Saturday, April 26, 2014


"That was a way of putting it—not very satisfactory:

A periphrastic study in a worn-out poetical fashion,
Leaving one still with the intolerable wrestle
With words and meanings. The poetry does not matter."
"Trying to use words, and every attempt
Is a wholly new start, and a different kind of failure
Because one has only learnt to get the better of words
For the thing one no longer has to say, or the way in which

One is no longer disposed to say it. And so each venture
Is a new beginning, a raid on the inarticulate
With shabby equipment always deteriorating
In the general mess of imprecision of feeling,
Undisciplined squads of emotion."

--T.S. Eliot, "East Coker"

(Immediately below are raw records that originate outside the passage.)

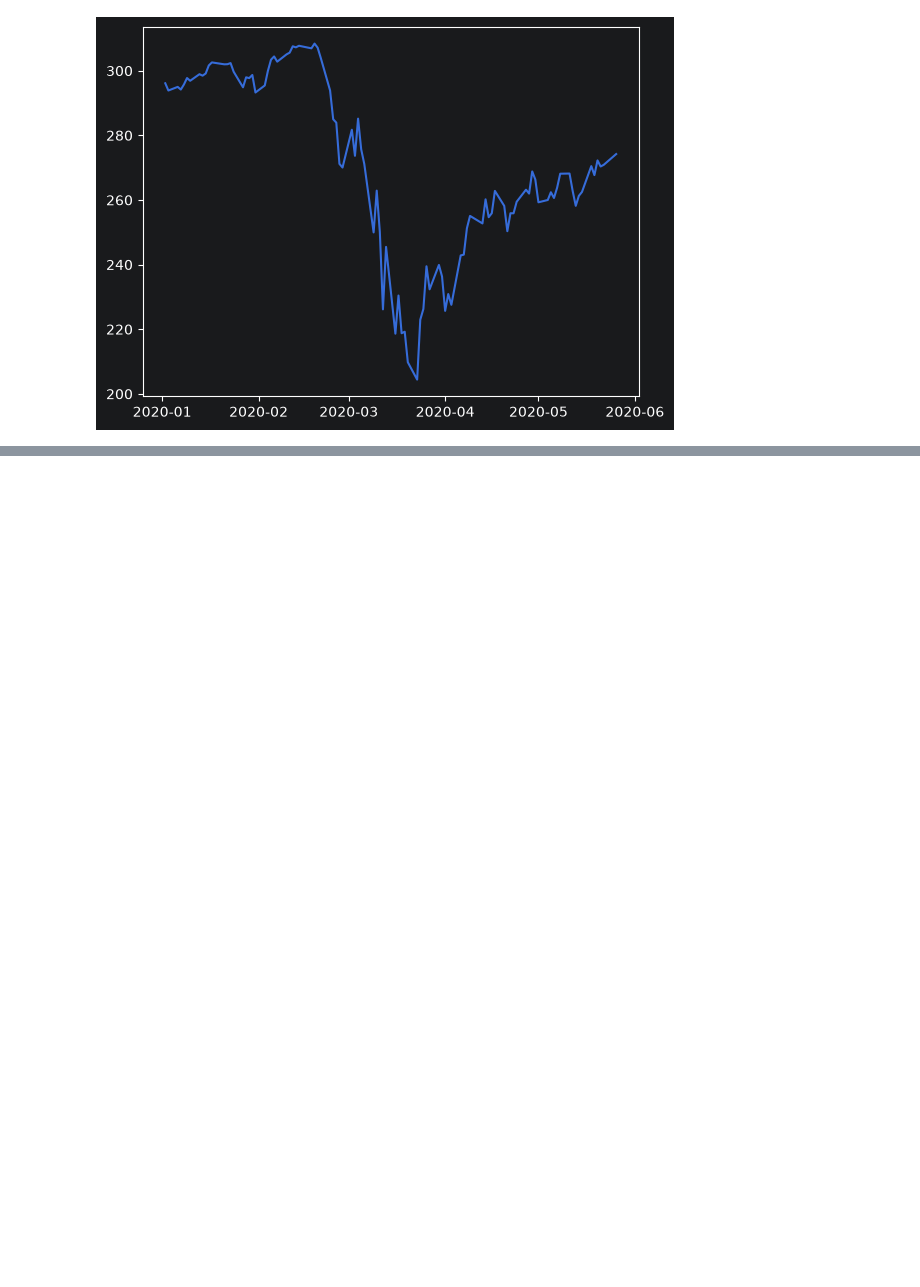
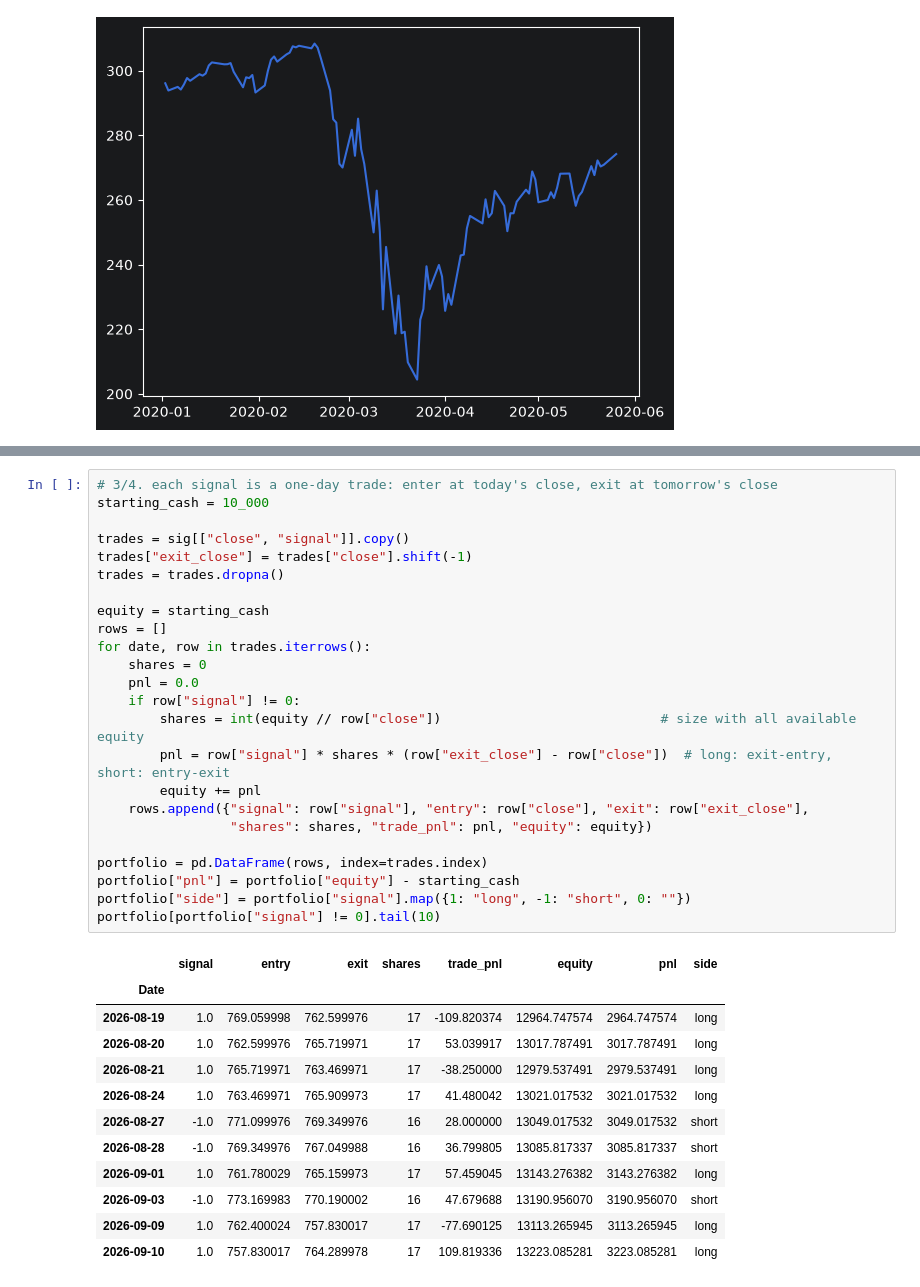
Before and after one commit to WumbleCat/quant-research, a Jupyter notebook: strats/market_making/sp_futures.ipynb, the cells around one changed output, grey strips where cells are left out. Cells and saved outputs as stored; diff of their text form; blank space fills up the shorter version.

```diff
--- a/strats/market_making/sp_futures.ipynb
+++ b/strats/market_making/sp_futures.ipynb
@@ -75,0 +58,37 @@ avg spread:   $9.56  (2.20% of price)
+# %%
+# 3/4. each signal is a one-day trade: enter at today's close, exit at tomorrow's close
+starting_cash = 10_000
+
+trades = sig[["close", "signal"]].copy()
+trades["exit_close"] = trades["close"].shift(-1)
+trades = trades.dropna()
+
+equity = starting_cash
+rows = []
+for date, row in trades.iterrows():
+    shares = 0
+    pnl = 0.0
+    if row["signal"] != 0:
+        shares = int(equity // row["close"])                            # size with all available equity
+        pnl = row["signal"] * shares * (row["exit_close"] - row["close"])  # long: exit-entry, short: entry-exit
+        equity += pnl
+    rows.append({"signal": row["signal"], "entry": row["close"], "exit": row["exit_close"],
+                 "shares": shares, "trade_pnl": pnl, "equity": equity})
+
+portfolio = pd.DataFrame(rows, index=trades.index)
+portfolio["pnl"] = portfolio["equity"] - starting_cash
+portfolio["side"] = portfolio["signal"].map({1: "long", -1: "short", 0: ""})
+portfolio[portfolio["signal"] != 0].tail(10)
+# %% [output]
+|  | signal | entry | exit | shares | trade_pnl | equity | pnl | side |
+| Date |  |  |  |  |  |  |  |  |
+| 2026-08-19 | 1.0 | 769.059998 | 762.599976 | 17 | -109.820374 | 12964.747574 | 2964.747574 | long |
+| 2026-08-20 | 1.0 | 762.599976 | 765.719971 | 17 | 53.039917 | 13017.787491 | 3017.787491 | long |
+| 2026-08-21 | 1.0 | 765.719971 | 763.469971 | 17 | -38.250000 | 12979.537491 | 2979.537491 | long |
+| 2026-08-24 | 1.0 | 763.469971 | 765.909973 | 17 | 41.480042 | 13021.017532 | 3021.017532 | long |
+| 2026-08-27 | -1.0 | 771.099976 | 769.349976 | 16 | 28.000000 | 13049.017532 | 3049.017532 | short |
+| 2026-08-28 | -1.0 | 769.349976 | 767.049988 | 16 | 36.799805 | 13085.817337 | 3085.817337 | short |
+| 2026-09-01 | 1.0 | 761.780029 | 765.159973 | 17 | 57.459045 | 13143.276382 | 3143.276382 | long |
+| 2026-09-03 | -1.0 | 773.169983 | 770.190002 | 16 | 47.679688 | 13190.956070 | 3190.956070 | short |
+| 2026-09-09 | 1.0 | 762.400024 | 757.830017 | 17 | -77.690125 | 13113.265945 | 3113.265945 | long |
+| 2026-09-10 | 1.0 | 757.830017 | 764.289978 | 17 | 109.819336 | 13223.085281 | 3223.085281 | long |
```
Also changed, not shown: parts of 8 cells of this notebook.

(This is how I feel when writing. Also: We've been reading the Four Quartets in my classes these last couple of weeks, which has been delightful, at least for me. The kids think that Eliot is deeply depressing.)


Sonetka said...

Eliot was a big hit with some of my friends and I when we were fourteen or so specifically *because* he was depressing. He was so serious! So grown-up! But in fairness we were reading his earlier work, not hacking through Four Quartets.

Emily Hale said...

Ha--I think I'm too sanguine--even actually depressing things I read as not depressing. (Although, yes, I think his pre-Christian work is way more depressing than his post-Christian.) I suppose the Four Quartets *are* at least partially about the war...